(Dataset entries)
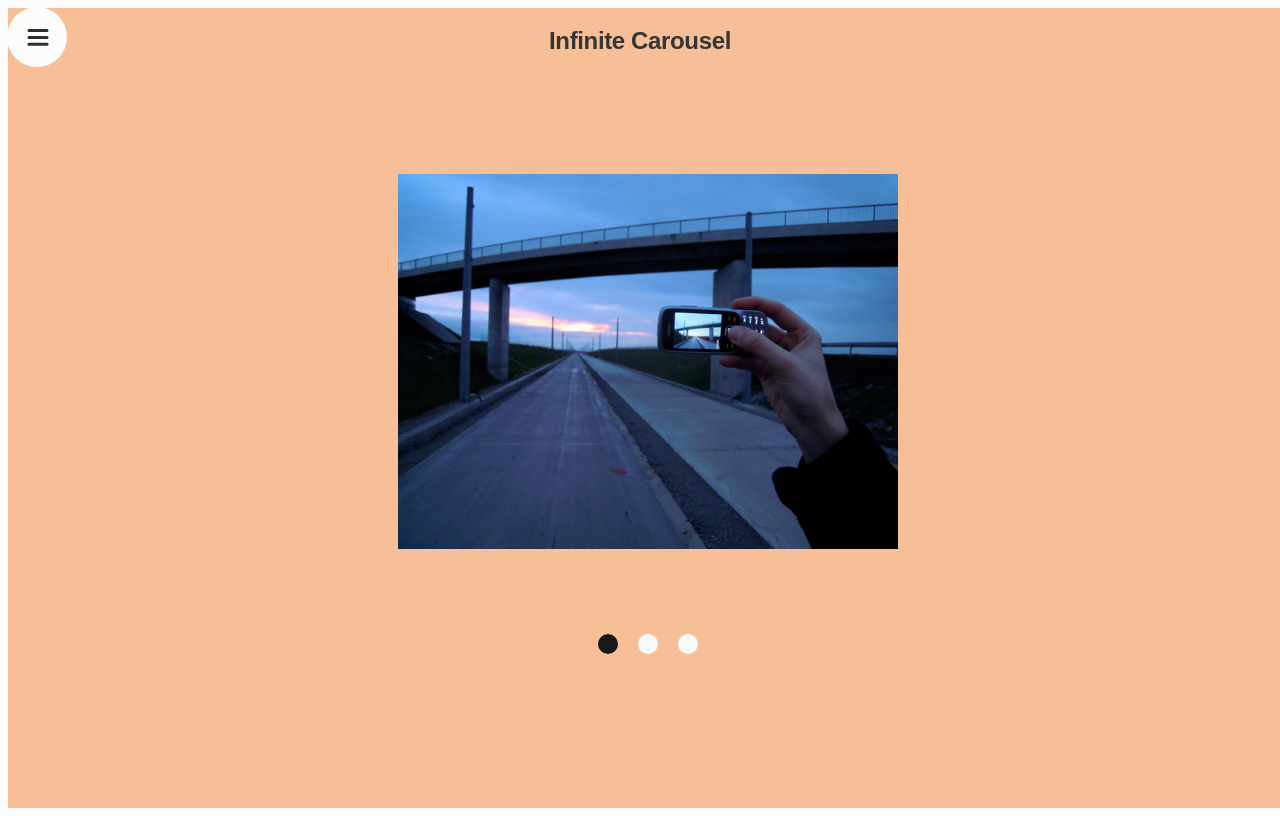
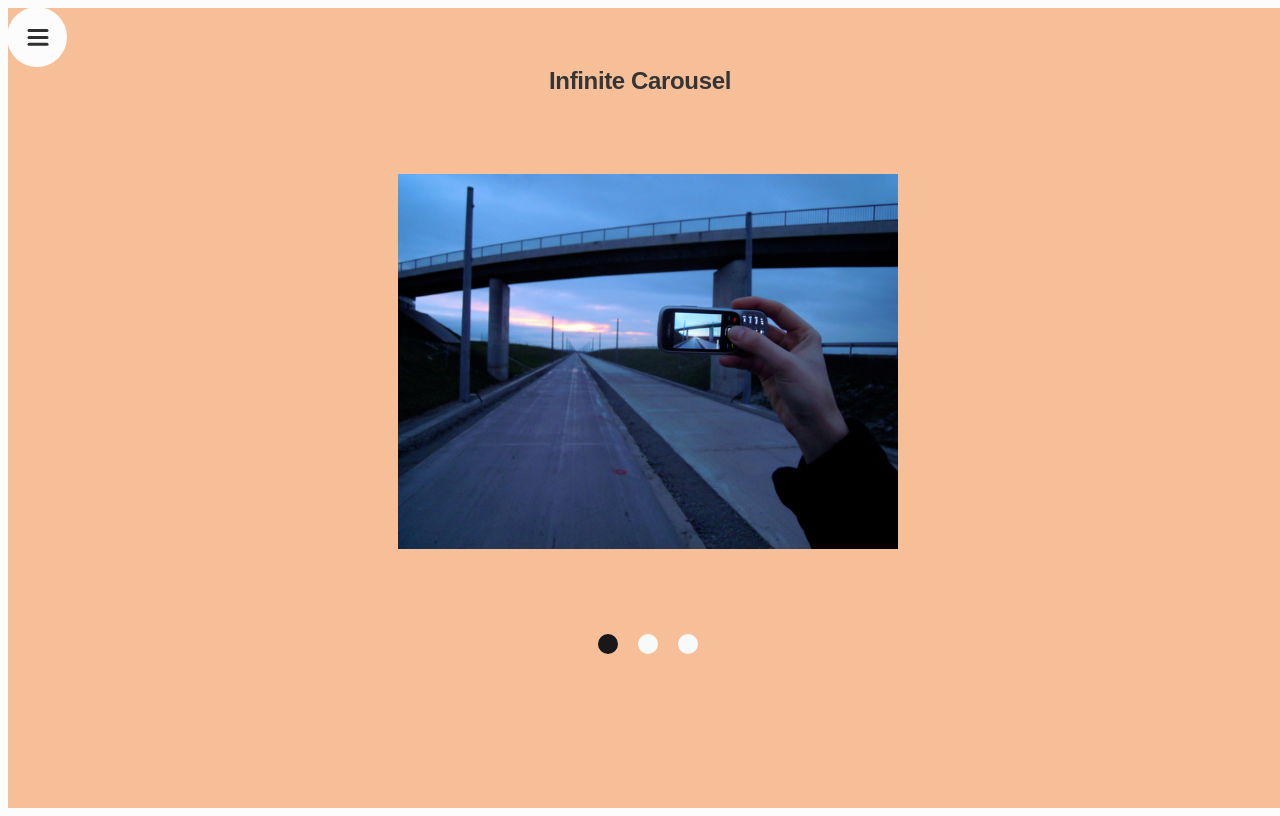
Before and after one commit to poiu694/framer-example, a React (Vite) app: page /carousel in a window 1280 px wide. Built offline with nearby package versions, Linux system fonts and the light colour scheme; what emotion-reset would draw is missing.

Commit message:
refactor: type에 따른 SemanticTag 변경

```diff
--- a/src/components/common/Typography.tsx
+++ b/src/components/common/Typography.tsx
@@ -6,8 +6,11 @@ import { theme } from '../../styles';
 import { PalleteValueType } from '../../styles/theme/colors';
 import { FontKeyType } from '../../styles/theme/fonts';
 
+type SemanticTag = 'div' | 'section' | 'span' | 'p' | 'h1' | 'h2' | 'h3' | 'h4' | 'h5';
+
 interface Props extends ComponentProps<'div'> {
   type: FontKeyType;
+  semanticTag: SemanticTag;
   textAlign?: CSSProperties['textAlign'];
   color?: PalleteValueType;
 }
@@ -19,8 +22,10 @@ function Typography({
   color = theme.colors.text.general,
   ...restProps
 }: PropsWithChildren<Props>) {
+  const semanticTag: SemanticTag = type.indexOf('body') === -1 ? (type as SemanticTag) : 'div';
+
   return (
-    <Wrapper type={type} textAlign={textAlign} color={color} {...restProps}>
+    <Wrapper type={type} textAlign={textAlign} color={color} {...restProps} as={semanticTag}>
       {children}
     </Wrapper>
   );
```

EXERCISE DETAILS:
How many lines of the entries contain "Typography"? Answer with a number alone.

TASK RESPONSE:
3